We are made to participate in service to one another.
We are made to function as a support system to an individual or group who vocalize distress.
We are made for so many beautiful, powerful, and creative acts. Yet our reality demonstrates there is much ugliness, alienation, and destruction. If we would be honest, much of the distress we observe in our world occurs by the imagination of our minds and the activity of our hands. Our original purpose to participate in the service of others descends into thoughts, behaviors, and actions which harm others. It is no wonder we are so quick to stereotype and alienate those who are dissimilar. We unfortunately spend much time questioning God and his ability to prevent harm, not realizing the greatest perpetuator of evil looks back at each of us in the mirror every morning as we brush our teeth.
This year has been instructive. In my opinion, we are at a place right now in America were many citizens feel as if they are in a sort of exile and yet through the terrible experience of suffering, we have found community. Consider we have been at each others throats about President Trump and Hillary Clinton. We have clashed over Confederate Flags, Confederate statues, and anti-fascism. Christians verbally bludgeon each other regarding statements about sexuality. We cast aspersions on those who want the law upheld in regards to immigration and aspersions on those who are seeking mercy in the law to begin a new life in this country. Yet in the midst of all of this, suffering comes in the name of Harvey.

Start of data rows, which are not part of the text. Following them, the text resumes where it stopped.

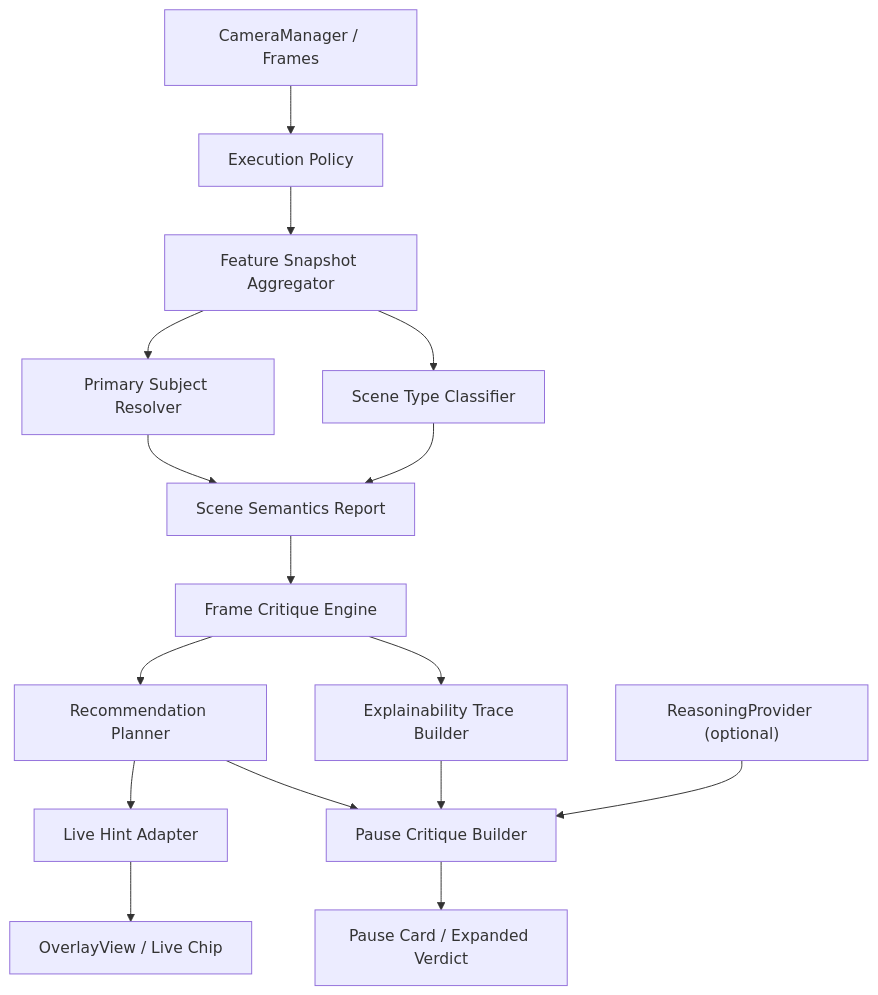
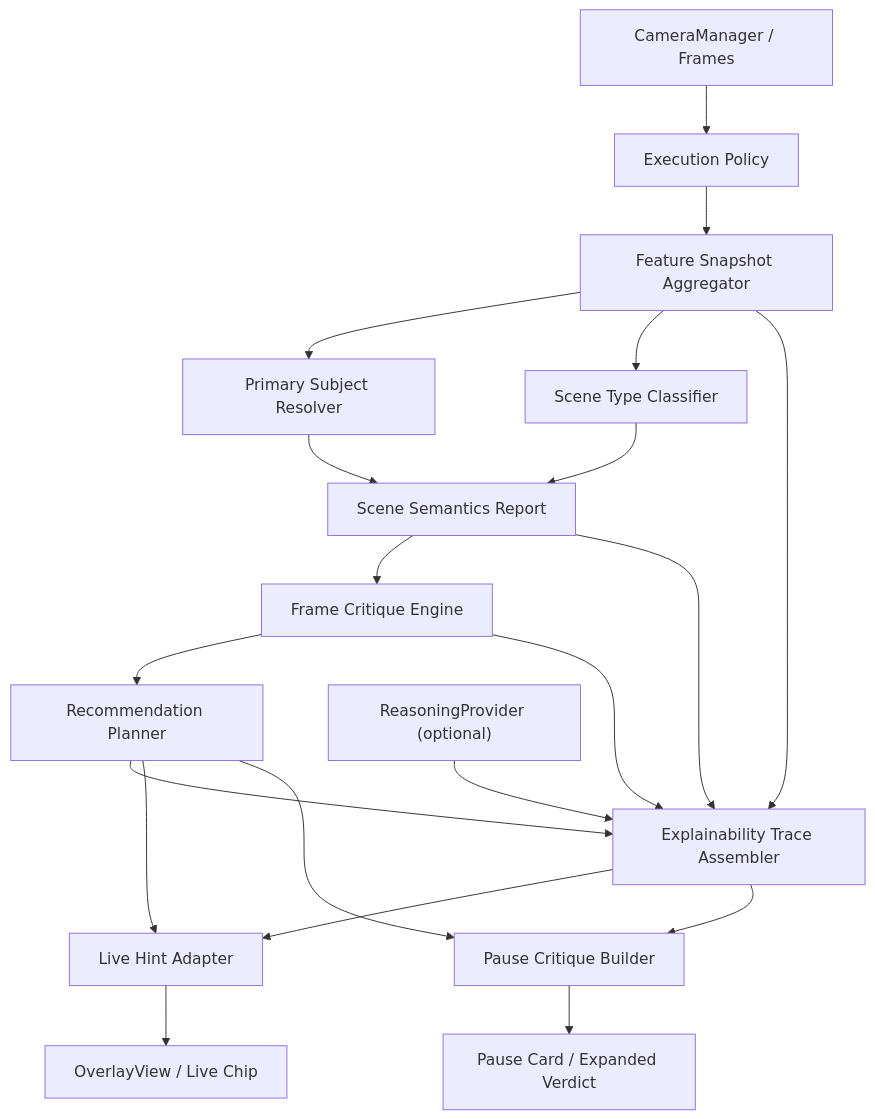
The diagram in docs/cameraanalysis/02-pipeline-architecture.md (rustemd02/shafinMultitool), drawn with Mermaid before and after one commit. The commit also changed other lines of this file and 10 other files, not shown here.

````diff
--- a/docs/cameraanalysis/02-pipeline-architecture.md
+++ b/docs/cameraanalysis/02-pipeline-architecture.md
@@ -15,18 +15,22 @@
 ```mermaid
 flowchart TD
     A["CameraManager / Frames"] --> B["Execution Policy"]
     B --> C["Feature Snapshot Aggregator"]
     C --> D["Primary Subject Resolver"]
     C --> E["Scene Type Classifier"]
     D --> F["Scene Semantics Report"]
     E --> F
     F --> G["Frame Critique Engine"]
     G --> H["Recommendation Planner"]
-    G --> I["Explainability Trace Builder"]
+    C --> I["Explainability Trace Assembler"]
+    F --> I
+    G --> I
+    H --> I
+    L["ReasoningProvider (optional)"] --> I
     H --> J["Live Hint Adapter"]
     H --> K["Pause Critique Builder"]
+    I --> J
     I --> K
-    L["ReasoningProvider (optional)"] --> K
     J --> M["OverlayView / Live Chip"]
     K --> N["Pause Card / Expanded Verdict"]
 ```
````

Harvey takes us all by our tribal, political, religious, and nationalist necks and says,
“This is what it means to be human!”
My worldview communicates a personal God who enters into the suffering of humanity and he stands with humanity in the pain and agony. God runs and essentially demonstrates what it means to be in solidarity with another living being. We vocalize our inability to remedy our suffering and God demonstrates his power by becoming like humanity to triumph over mankind's greatest need so humans would flourish as intended. Regardless of our ethnic, political, religious, or economic backgrounds, Harvey has given us another opportunity to put down our verbal swords to rejoice with one another and suffer with one another. It has been amazing to see the number of persons who have run into suffering. They have jumped off the proverbial horses of comfort and security for the sake of others, in fact strangers.
What kind of people will we now be in the shadow of Harvey? We can not be people who are unchanged. Khalil Gibran reflecting on suffering stated, "out of suffering have emerged the strongest souls, the most massive characters are seared with scars." The Apostle Peter said something similar centuries earlier as suffering was serving as a refining fire to bring about the purity of faith in those who belief (1 Peter 1:6-7). So will we be persons who forget these living examples of compassion and cries of suffering, returning to our tribal corners to continue conflict and exile? Or, will we be people who rediscover the beautiful experience of brotherhood as we stand peaceably with each other and recognize how much better we can become through love, grace, and yes, suffering?
Suffering can communicate exile has come to an end. Compassion is a transformative act in which persons who may have never interacted previously, experience powerful moments of listening, understanding, and cooperation. I encourage you to act compassionately this week. Take a long moment to listen to God speaking through the experiences of Harvey and other types of suffering. Hopefully in the end we will hear what God made us to be; people with the capacity to love.